> _Work order_
Please retype the entries below word for word, passing over every picture.

---------------

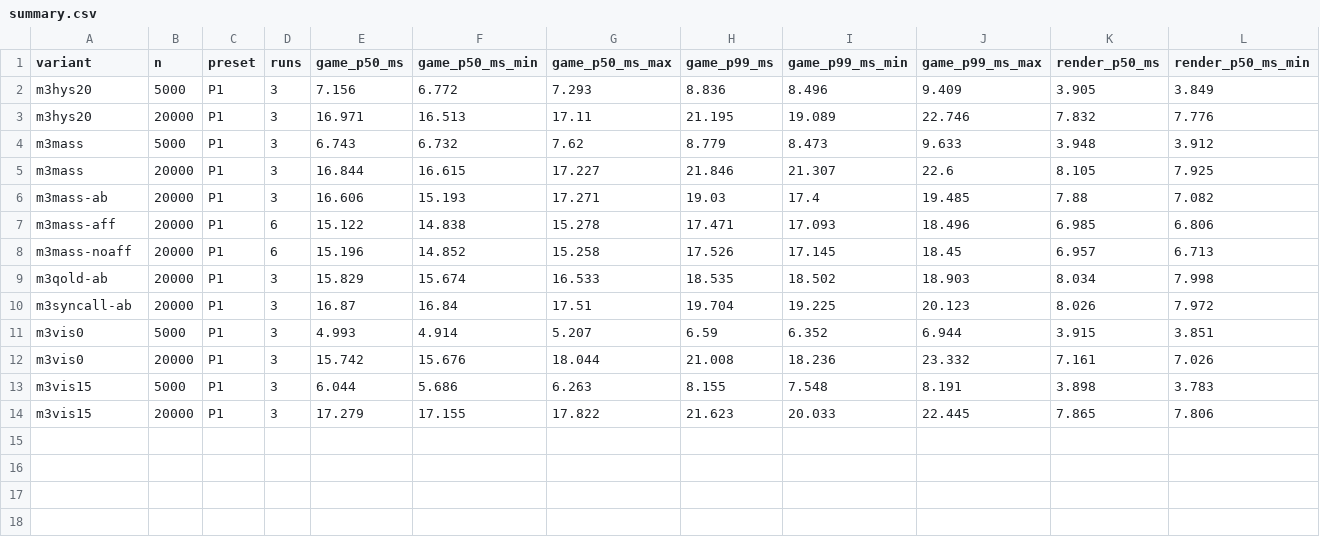
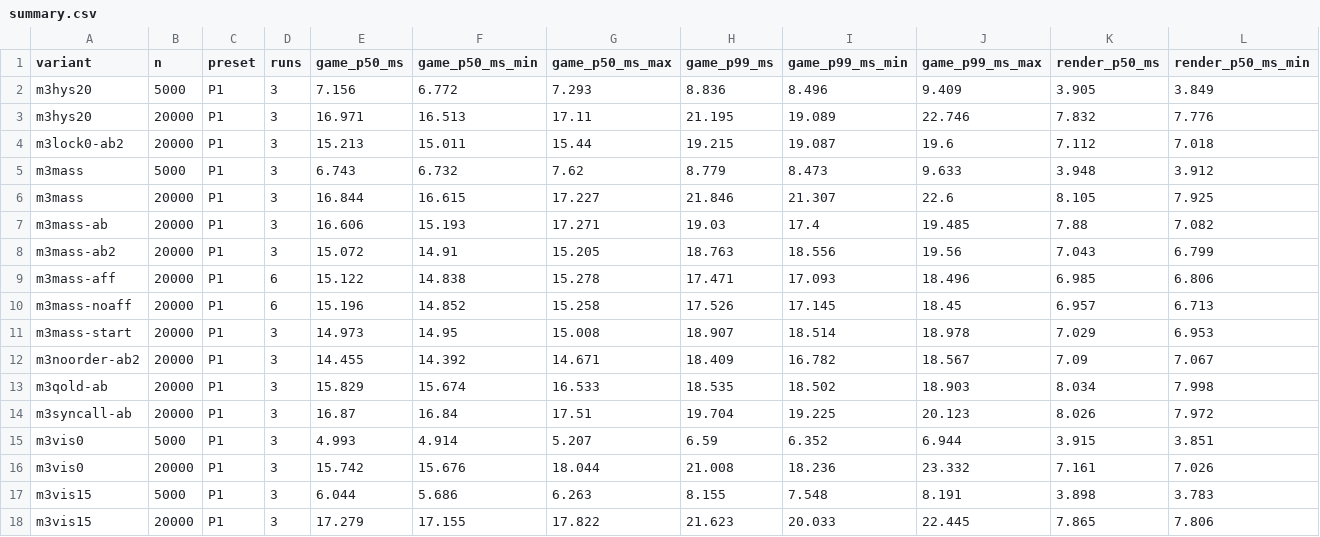
Before and after one commit to hon454/unreal-horde-optimization-lab, a CSV file: Measurements/M3b/summary.csv, drawn as a sheet; only a part is shown; rows hold the shown columns only; the diff names each change by its address in the sheet, - before the commit and + after, or states it on an @@ line.

Commit message:
bench: add m3b code a/b runs (lock observers, processor order)
m3mass/m3lock0/m3noorder at 20k P1 plus a 3-run start baseline, package built from 22679a9.

```diff
--- a/Measurements/M3b/summary.csv
+++ b/Measurements/M3b/summary.csv
+row 4: m3lock0-ab2 | 20000 | P1 | 3 | 15.213 | 15.011 | 15.44 | 19.215 | 19.087 | 19.6 | 7.112 | 7.018
+row 8: m3mass-ab2 | 20000 | P1 | 3 | 15.072 | 14.91 | 15.205 | 18.763 | 18.556 | 19.56 | 7.043 | 6.799
+row 11: m3mass-start | 20000 | P1 | 3 | 14.973 | 14.95 | 15.008 | 18.907 | 18.514 | 18.978 | 7.029 | 6.953
+row 12: m3noorder-ab2 | 20000 | P1 | 3 | 14.455 | 14.392 | 14.671 | 18.409 | 16.782 | 18.567 | 7.09 | 7.067
```
Also changed, not shown: 1 other file.
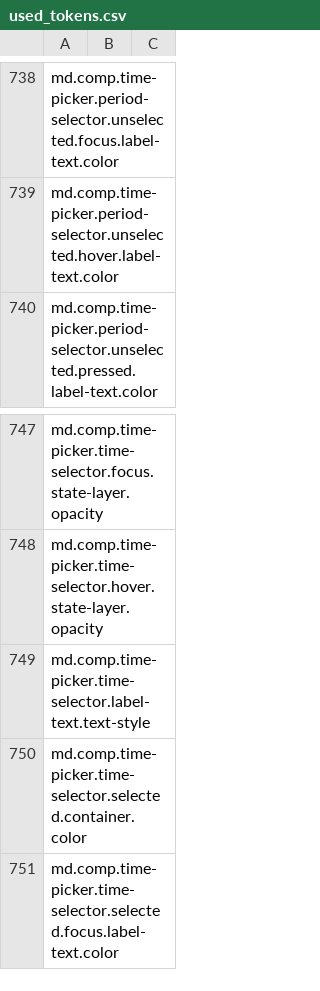
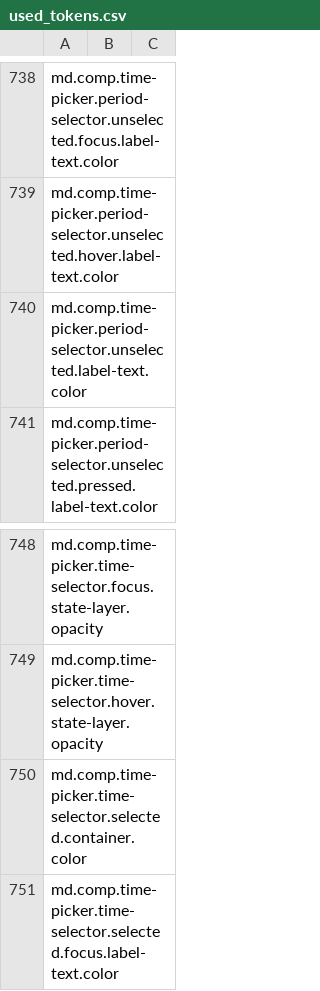
Before and after one commit to ahmadnajmdev/flutter, a CSV file: dev/tools/gen_defaults/generated/used_tokens.csv, drawn as a sheet; only a part is shown, gaps mark what is left out; removed rows and columns are numbered as before the commit, all else as after; the diff names each change by its address in the sheet, - before the commit and + after, or states it on an @@ line.

```diff
--- a/dev/tools/gen_defaults/generated/used_tokens.csv
+++ b/dev/tools/gen_defaults/generated/used_tokens.csv
+row 740: md.comp.time-picker.period-selector.unselected.label-text.color
-row 749: md.comp.time-picker.time-selector.label-text.text-style
```
Also changed, not shown: 3 other files.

---------------

> _Result of the task_
Before and after one commit to hon454/unreal-horde-optimization-lab, a CSV file: Measurements/M3b/summary.csv, drawn as a sheet; only a part is shown; rows hold the shown columns only; the diff names each change by its address in the sheet, - before the commit and + after, or states it on an @@ line.

Commit message:
bench: add m3b code a/b runs (lock observers, processor order)
m3mass/m3lock0/m3noorder at 20k P1 plus a 3-run start baseline, package built from 22679a9.

```diff
--- a/Measurements/M3b/summary.csv
+++ b/Measurements/M3b/summary.csv
+row 4: m3lock0-ab2 | 20000 | P1 | 3 | 15.213 | 15.011 | 15.44 | 19.215 | 19.087 | 19.6 | 7.112 | 7.018
+row 8: m3mass-ab2 | 20000 | P1 | 3 | 15.072 | 14.91 | 15.205 | 18.763 | 18.556 | 19.56 | 7.043 | 6.799
+row 11: m3mass-start | 20000 | P1 | 3 | 14.973 | 14.95 | 15.008 | 18.907 | 18.514 | 18.978 | 7.029 | 6.953
+row 12: m3noorder-ab2 | 20000 | P1 | 3 | 14.455 | 14.392 | 14.671 | 18.409 | 16.782 | 18.567 | 7.09 | 7.067
```
Also changed, not shown: 1 other file.
Before and after one commit to ahmadnajmdev/flutter, a CSV file: dev/tools/gen_defaults/generated/used_tokens.csv, drawn as a sheet; only a part is shown, gaps mark what is left out; removed rows and columns are numbered as before the commit, all else as after; the diff names each change by its address in the sheet, - before the commit and + after, or states it on an @@ line.

```diff
--- a/dev/tools/gen_defaults/generated/used_tokens.csv
+++ b/dev/tools/gen_defaults/generated/used_tokens.csv
+row 740: md.comp.time-picker.period-selector.unselected.label-text.color
-row 749: md.comp.time-picker.time-selector.label-text.text-style
```
Also changed, not shown: 3 other files.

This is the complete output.